  3. BMJ Case Rep. 2018 Nov 05. pii: bcr-2018-226698. [Epub ahead of print]2018
    Paxman E, Stilling J, Mercier L, Debert CT.
      A 61-year-old man sustained a mild traumatic brain injury (mTBI) following a pedestrian versus vehicle traffic accident. Post injury, he began to experience symptoms including light-headedness, spatial disorientation, nausea, fatigue and prominent dizziness brought on by postural change, physical activity or eye movements. Symptoms of dizziness persisted for over 5 years, despite numerous extensive and rigorous vestibular and vision therapy regimens. All investigations suggested normal peripheral and central vestibular functioning. The patient underwent 10 sessions of repetitive transcranial magnetic stimulation (rTMS) treatment, with stimulation of the left dorsolateral prefrontal cortex at 70% of resting motor threshold and a frequency of 10 Hz. Dizziness symptom severity and frequency were reduced by greater than 50% at 3 months post treatment, with a clinically significant reduction of dizziness disability from 40 to 21 points on the Dizziness Handicap Inventory. We propose rTMS as a safe, effective and cost-effective treatment option for patients who experience persistent post-traumatic dizziness secondary to mTBI.

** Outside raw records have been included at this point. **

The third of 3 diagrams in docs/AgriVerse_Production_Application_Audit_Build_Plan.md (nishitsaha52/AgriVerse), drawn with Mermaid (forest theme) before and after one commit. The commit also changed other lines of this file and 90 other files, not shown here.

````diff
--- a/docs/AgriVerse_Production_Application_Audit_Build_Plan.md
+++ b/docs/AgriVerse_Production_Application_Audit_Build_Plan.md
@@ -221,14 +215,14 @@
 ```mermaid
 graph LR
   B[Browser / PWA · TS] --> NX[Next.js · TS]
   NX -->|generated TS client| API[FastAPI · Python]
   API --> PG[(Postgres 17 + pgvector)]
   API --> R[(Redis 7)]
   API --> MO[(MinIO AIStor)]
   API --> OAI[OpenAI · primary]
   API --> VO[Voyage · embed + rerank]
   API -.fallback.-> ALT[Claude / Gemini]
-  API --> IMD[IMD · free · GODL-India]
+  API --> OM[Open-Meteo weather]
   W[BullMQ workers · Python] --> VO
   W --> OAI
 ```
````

    Keywords:  ear, nose and throat/otolaryngology; neurological injury; rehabilitation medicine
    DOI:  https://doi.org/10.1136/bcr-2018-226698
  4. J Neurosci. 2018 Nov 09. pii: 1350-18. [Epub ahead of print]
    Chen ZP, Zhang XY, Peng SY, Yang ZQ, Wang YB, Zhang YX, Chen X, Wang JJ, Zhu JN.
      Vestibular compensation is responsible for the spontaneous recovery of postural, locomotor and oculomotor dysfunctions in patients with peripheral vestibular lesion or posterior circulation stroke. Mechanism investigation of vestibular compensation is of great importance in both facilitating recovery of vestibular function and understanding the post-lesion functional plasticity in the adult central nervous system. Here, we report that postsynaptic histamine H1 receptor contributes greatly to facilitating vestibular compensation. The expression of H1 receptor is restrictedly increased in the ipsilesional rather than contralesional GABAergic projection neurons in the medial vestibular nucleus (MVN), one of the most important centers for vestibular compensation, in unilateral labyrinthectomized male rats. Furthermore, H1 receptor mediates an asymmetric excitation of the commissural GABAergic but not glutamatergic neurons in the ipsilesional MVN, which may help to rebalance bilateral vestibular systems and promote vestibular compensation. Selective blockage of H1 receptor in the MVN significantly retards the recovery of both static and dynamic vestibular symptoms following unilateral labyrinthectomy, and remarkably attenuates the facilitation of betahistine, whose effect has traditionally been attributed to its antagonistic action on the presynaptic H3 receptor, on vestibular compensation. These results reveal a previously unknown role for histamine H1 receptor in vestibular compensation and amelioration of vestibular motor deficits, as well as an involvement of H1 receptor in potential therapeutic effects of betahistine. The findings provide not only a new insight into the post-lesion neuronal circuit plasticity and functional recovery in the central nervous system, but also a novel potential therapeutic target for vestibular disorders.Significance statementVestibular disorders manifest postural imbalance, nystagmus and vertigo. Vestibular compensation is critical for facilitating recovery from vestibular disorders, and of great importance in understanding the post-lesion functional plasticity in the adult central nervous system. Here, we show that postsynaptic H1 receptor in the medial vestibular nucleus (MVN) contributes greatly to the recovery of both static and dynamic symptoms following unilateral vestibular lesion. H1 receptor selectively mediates the asymmetric activation of commissural inhibitory system in the ipsilesional MVN and actively promotes vestibular compensation. The findings provide not only a new insight into the post-lesion neuronal circuit plasticity and functional recovery of central nervous system, but also a novel potential therapeutic target for promoting vestibular compensation and ameliorating vestibular disorders.
    DOI:  https://doi.org/10.1523/JNEUROSCI.1350-18.2018